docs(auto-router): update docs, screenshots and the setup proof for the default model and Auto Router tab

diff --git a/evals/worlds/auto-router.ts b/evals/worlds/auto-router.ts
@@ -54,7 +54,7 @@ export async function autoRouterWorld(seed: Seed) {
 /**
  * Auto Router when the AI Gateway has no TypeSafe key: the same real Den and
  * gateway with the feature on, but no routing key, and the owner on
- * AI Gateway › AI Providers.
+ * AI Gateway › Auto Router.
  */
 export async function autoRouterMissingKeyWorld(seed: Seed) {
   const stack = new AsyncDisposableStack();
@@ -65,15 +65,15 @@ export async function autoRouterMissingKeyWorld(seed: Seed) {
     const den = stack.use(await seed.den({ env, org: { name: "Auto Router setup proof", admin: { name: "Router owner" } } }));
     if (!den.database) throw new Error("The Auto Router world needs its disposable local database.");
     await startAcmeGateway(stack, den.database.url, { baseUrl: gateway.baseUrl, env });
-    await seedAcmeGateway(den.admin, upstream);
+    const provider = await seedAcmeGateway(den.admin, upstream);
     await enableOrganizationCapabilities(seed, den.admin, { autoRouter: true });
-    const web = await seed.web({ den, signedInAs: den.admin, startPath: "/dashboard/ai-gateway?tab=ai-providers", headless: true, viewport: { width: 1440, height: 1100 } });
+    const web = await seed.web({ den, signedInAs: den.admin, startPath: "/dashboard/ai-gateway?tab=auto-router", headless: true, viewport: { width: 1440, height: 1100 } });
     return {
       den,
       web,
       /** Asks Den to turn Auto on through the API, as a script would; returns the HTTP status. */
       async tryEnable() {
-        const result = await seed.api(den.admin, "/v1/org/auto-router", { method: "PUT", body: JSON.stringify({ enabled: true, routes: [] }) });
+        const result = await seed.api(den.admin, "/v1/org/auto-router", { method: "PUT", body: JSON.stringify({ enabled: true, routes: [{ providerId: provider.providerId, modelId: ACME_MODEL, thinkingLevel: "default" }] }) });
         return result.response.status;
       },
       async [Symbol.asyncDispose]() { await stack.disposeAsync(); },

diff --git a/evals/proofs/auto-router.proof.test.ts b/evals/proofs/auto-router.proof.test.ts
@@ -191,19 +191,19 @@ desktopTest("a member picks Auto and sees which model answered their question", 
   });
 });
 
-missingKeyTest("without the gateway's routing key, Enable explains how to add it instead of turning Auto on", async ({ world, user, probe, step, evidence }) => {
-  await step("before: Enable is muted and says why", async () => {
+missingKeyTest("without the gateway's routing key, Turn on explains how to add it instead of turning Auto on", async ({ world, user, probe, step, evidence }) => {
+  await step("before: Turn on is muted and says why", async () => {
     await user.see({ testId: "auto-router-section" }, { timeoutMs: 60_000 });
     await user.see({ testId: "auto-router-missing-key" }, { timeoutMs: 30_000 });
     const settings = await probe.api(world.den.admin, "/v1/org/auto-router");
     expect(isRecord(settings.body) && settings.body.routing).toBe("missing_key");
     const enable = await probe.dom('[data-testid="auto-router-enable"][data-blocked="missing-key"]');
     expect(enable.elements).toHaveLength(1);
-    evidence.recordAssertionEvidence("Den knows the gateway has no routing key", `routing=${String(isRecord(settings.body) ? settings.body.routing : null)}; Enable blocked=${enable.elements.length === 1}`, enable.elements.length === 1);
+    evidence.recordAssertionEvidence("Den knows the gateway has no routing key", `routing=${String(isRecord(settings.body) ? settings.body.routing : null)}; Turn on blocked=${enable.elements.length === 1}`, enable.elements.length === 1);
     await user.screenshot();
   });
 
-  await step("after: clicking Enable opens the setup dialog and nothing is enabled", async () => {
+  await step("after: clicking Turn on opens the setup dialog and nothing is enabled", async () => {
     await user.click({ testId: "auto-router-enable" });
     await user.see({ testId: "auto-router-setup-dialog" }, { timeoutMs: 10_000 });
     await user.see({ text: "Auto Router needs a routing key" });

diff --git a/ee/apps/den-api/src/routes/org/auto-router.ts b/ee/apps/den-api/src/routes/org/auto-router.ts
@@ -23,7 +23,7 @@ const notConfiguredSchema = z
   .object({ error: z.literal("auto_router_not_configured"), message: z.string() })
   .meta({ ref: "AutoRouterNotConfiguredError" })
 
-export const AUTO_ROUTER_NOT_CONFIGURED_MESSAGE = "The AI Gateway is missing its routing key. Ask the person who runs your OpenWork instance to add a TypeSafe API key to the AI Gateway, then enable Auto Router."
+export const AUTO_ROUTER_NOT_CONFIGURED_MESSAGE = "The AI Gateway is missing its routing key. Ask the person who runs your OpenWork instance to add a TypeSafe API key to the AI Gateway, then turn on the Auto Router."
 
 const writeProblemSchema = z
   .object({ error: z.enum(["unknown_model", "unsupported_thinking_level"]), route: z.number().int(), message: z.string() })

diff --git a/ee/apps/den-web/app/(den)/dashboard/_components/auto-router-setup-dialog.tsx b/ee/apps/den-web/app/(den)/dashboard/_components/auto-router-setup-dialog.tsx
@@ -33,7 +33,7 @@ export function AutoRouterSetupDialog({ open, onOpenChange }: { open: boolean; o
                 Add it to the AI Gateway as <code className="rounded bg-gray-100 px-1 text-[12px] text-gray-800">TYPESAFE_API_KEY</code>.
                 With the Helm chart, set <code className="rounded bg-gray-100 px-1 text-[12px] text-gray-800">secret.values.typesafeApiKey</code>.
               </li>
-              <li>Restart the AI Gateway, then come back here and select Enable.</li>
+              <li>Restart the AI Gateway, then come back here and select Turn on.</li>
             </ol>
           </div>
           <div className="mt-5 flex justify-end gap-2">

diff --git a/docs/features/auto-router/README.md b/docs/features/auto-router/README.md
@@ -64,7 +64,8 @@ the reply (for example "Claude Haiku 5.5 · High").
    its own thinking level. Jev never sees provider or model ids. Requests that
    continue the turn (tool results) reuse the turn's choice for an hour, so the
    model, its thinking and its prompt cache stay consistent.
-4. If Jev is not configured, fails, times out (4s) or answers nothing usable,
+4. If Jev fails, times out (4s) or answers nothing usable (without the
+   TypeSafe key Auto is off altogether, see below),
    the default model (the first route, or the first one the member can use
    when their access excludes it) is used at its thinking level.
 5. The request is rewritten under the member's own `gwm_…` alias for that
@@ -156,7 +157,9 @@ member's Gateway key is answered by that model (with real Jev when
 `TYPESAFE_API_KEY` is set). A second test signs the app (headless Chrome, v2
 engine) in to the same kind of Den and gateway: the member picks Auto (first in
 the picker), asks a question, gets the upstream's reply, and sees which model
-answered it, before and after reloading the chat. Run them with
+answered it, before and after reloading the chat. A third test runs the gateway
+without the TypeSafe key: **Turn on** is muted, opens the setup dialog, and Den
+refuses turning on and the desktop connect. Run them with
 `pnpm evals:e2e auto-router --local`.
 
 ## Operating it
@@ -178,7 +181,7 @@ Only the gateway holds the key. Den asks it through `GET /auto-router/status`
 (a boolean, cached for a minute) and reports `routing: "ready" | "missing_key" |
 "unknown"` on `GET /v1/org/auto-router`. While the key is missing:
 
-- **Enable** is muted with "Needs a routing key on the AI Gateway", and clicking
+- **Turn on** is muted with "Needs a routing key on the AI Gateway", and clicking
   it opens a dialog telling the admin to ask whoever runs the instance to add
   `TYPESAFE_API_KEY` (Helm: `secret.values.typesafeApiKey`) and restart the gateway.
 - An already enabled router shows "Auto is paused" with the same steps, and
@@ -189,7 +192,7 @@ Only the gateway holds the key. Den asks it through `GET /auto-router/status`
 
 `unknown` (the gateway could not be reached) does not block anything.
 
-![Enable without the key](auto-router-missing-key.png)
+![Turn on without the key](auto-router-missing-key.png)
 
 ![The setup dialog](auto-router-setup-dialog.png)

——

Directions for this task
Which lines in the data above contain "sees"? Show each one.

Response below
@@ -191,19 +191,19 @@ desktopTest("a member picks Auto and sees which model answered their question", 
    its own thinking level. Jev never sees provider or model ids. Requests that
 the picker), asks a question, gets the upstream's reply, and sees which model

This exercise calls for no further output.